» **DATA FOR THIS TASK**:
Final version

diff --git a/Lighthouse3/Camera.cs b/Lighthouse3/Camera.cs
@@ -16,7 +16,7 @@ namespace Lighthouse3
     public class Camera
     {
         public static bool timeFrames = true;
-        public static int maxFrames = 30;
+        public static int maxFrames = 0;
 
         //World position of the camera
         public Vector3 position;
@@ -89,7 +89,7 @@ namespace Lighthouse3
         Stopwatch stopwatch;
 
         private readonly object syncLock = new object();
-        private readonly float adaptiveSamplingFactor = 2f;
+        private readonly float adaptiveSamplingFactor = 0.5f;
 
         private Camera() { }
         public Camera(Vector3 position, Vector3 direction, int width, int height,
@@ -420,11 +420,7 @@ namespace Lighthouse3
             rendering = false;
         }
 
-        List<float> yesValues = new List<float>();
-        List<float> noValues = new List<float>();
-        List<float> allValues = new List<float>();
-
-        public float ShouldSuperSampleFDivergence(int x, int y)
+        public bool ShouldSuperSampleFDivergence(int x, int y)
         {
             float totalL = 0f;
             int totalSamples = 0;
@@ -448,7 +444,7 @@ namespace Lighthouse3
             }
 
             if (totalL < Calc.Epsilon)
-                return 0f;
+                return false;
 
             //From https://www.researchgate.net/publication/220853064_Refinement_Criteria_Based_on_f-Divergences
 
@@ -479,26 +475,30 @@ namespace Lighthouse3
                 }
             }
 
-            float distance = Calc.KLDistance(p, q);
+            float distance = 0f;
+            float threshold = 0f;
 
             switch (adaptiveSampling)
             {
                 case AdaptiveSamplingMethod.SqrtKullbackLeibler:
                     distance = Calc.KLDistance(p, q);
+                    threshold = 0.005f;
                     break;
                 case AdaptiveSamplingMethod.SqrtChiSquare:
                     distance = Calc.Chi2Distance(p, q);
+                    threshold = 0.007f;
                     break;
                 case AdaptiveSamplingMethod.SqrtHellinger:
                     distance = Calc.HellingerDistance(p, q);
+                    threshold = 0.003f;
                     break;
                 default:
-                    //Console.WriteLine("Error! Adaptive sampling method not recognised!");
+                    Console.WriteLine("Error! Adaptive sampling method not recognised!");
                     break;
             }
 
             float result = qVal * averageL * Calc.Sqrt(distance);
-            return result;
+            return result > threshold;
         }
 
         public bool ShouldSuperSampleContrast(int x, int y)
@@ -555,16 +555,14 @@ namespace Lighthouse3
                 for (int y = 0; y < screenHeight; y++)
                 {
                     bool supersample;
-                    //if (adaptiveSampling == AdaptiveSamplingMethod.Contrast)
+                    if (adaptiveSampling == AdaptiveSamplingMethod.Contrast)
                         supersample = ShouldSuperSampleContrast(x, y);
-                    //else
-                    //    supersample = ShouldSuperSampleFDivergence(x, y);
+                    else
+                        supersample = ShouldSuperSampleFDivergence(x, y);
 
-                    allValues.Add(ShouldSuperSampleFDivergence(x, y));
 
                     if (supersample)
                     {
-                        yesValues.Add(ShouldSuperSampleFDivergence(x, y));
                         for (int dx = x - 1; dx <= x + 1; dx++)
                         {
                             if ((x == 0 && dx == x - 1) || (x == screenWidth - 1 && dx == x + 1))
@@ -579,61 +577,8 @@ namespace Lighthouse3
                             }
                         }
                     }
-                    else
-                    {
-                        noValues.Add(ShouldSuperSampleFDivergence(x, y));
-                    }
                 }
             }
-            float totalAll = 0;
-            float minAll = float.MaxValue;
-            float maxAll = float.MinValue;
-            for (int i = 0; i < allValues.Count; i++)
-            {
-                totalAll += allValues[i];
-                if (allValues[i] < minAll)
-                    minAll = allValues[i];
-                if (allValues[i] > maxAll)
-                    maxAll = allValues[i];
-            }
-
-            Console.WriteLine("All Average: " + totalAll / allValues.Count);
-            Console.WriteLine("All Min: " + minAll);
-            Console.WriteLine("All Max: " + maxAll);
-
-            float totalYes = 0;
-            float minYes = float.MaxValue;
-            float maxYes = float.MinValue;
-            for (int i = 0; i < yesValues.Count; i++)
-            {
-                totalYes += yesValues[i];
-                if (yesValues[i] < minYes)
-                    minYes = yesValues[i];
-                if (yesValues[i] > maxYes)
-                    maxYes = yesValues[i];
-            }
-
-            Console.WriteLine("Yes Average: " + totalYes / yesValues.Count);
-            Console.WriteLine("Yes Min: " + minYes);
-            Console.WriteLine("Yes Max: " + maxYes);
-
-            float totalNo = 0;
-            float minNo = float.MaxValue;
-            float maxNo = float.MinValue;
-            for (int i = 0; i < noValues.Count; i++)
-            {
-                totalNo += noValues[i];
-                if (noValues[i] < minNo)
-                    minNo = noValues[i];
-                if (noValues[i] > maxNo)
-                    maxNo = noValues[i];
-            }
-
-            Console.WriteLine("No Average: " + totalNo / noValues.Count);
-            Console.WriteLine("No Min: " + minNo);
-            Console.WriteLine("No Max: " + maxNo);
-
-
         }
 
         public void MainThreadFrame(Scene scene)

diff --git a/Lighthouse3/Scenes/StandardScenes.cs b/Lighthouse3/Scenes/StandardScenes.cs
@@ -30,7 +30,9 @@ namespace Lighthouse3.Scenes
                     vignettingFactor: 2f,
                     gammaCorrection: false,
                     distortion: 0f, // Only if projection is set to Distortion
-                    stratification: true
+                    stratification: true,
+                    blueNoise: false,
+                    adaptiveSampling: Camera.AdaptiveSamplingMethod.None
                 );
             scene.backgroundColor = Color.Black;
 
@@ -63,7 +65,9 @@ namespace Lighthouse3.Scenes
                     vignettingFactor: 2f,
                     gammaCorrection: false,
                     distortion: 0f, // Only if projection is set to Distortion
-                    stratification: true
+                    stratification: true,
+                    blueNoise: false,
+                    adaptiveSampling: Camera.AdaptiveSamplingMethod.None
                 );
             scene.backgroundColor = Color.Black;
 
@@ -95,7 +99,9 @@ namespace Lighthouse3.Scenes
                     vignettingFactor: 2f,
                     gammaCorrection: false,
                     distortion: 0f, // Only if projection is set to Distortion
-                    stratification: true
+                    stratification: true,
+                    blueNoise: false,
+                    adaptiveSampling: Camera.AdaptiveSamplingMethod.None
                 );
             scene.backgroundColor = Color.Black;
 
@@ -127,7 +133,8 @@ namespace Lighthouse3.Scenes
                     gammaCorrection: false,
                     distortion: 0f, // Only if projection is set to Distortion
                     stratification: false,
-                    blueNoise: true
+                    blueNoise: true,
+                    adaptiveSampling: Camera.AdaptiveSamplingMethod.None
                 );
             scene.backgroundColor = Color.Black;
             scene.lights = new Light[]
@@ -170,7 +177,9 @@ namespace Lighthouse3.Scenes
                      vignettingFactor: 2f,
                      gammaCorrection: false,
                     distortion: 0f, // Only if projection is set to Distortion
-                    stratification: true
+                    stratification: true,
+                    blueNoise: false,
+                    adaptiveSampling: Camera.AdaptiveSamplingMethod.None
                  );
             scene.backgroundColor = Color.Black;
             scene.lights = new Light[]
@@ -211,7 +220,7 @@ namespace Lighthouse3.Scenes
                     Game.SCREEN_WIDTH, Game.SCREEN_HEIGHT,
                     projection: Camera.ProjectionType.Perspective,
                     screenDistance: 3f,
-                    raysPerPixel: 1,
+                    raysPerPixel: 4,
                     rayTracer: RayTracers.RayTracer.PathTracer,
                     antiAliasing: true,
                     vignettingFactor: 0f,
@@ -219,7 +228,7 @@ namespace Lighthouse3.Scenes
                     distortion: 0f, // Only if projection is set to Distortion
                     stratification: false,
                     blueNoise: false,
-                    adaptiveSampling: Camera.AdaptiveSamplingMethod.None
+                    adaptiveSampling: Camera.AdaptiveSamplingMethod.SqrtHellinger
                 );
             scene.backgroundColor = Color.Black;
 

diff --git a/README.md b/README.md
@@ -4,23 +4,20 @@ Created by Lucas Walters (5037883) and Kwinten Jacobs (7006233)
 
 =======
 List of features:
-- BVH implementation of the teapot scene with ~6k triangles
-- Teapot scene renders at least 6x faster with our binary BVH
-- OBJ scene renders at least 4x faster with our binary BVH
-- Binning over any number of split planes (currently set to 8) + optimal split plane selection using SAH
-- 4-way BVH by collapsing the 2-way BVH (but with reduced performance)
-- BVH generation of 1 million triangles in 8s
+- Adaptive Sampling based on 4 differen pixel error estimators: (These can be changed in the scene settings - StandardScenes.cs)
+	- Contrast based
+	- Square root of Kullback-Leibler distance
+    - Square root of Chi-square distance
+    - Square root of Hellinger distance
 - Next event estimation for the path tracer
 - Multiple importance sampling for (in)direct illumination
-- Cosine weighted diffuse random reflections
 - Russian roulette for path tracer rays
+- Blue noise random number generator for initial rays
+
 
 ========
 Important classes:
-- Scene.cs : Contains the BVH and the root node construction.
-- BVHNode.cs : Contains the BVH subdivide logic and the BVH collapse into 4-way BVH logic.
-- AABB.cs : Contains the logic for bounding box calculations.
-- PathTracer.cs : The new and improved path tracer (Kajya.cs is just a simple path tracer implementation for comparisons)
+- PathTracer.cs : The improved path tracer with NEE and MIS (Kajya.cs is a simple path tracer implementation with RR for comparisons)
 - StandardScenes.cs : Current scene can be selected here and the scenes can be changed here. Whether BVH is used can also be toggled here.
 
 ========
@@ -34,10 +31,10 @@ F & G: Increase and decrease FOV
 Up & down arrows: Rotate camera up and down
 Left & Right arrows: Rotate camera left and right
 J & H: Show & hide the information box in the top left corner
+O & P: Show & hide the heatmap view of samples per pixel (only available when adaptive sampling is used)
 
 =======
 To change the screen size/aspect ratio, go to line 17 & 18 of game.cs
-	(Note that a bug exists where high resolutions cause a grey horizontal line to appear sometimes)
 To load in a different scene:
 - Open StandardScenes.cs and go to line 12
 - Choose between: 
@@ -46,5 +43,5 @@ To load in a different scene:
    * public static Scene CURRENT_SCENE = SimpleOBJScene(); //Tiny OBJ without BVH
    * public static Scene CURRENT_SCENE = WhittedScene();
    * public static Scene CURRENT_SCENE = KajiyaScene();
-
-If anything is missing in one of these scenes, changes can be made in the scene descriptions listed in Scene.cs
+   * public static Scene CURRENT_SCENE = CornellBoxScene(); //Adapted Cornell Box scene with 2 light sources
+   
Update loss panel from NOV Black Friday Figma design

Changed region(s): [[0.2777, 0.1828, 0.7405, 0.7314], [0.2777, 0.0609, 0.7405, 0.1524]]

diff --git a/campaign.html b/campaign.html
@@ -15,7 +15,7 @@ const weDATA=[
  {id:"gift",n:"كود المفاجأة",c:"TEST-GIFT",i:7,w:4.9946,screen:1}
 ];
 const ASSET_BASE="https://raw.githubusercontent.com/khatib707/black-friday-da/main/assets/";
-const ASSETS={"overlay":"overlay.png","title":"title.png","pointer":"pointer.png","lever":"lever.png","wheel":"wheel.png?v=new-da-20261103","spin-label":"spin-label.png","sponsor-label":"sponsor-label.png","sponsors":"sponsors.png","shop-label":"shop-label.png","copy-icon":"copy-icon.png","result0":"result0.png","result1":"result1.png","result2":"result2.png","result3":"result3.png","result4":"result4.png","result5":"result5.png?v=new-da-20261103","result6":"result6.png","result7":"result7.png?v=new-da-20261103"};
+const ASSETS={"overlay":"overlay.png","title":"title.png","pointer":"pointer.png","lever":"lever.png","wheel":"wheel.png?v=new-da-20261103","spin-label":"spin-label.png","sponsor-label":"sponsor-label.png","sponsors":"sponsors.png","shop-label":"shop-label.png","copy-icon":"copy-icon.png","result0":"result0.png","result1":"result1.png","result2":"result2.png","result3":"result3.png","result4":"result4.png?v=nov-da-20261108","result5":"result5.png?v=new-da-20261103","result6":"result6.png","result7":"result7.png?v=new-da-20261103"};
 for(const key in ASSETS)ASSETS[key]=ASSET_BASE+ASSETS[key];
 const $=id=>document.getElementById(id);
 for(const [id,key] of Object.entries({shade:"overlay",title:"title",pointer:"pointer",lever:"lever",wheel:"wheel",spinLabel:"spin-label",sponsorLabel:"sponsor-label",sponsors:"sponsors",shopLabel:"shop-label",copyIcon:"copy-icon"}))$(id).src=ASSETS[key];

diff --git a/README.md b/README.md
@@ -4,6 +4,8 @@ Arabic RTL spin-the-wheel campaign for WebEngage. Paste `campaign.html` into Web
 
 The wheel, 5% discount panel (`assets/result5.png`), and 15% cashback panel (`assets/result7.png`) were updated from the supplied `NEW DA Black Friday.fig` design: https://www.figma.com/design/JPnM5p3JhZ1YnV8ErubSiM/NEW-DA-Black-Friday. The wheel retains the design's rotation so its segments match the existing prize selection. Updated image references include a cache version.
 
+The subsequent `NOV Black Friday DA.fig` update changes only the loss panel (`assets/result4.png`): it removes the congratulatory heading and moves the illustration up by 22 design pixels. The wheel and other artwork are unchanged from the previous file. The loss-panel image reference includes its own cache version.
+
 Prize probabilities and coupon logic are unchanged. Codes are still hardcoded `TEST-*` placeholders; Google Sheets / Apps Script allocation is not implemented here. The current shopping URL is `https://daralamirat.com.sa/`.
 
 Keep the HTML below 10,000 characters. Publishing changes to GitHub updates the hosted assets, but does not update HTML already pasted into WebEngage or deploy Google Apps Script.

» **EXERCISE DETAILS**:
Only lines containing the string "allValues" are needed. Pull each of them out of the records above.

» **ANSWER TO THIS TASK**:
-        List<float> allValues = new List<float>();
-                    allValues.Add(ShouldSuperSampleFDivergence(x, y));
-            for (int i = 0; i < allValues.Count; i++)
-                totalAll += allValues[i];
-                if (allValues[i] < minAll)
-                    minAll = allValues[i];
-                if (allValues[i] > maxAll)
-                    maxAll = allValues[i];
-            Console.WriteLine("All Average: " + totalAll / allValues.Count);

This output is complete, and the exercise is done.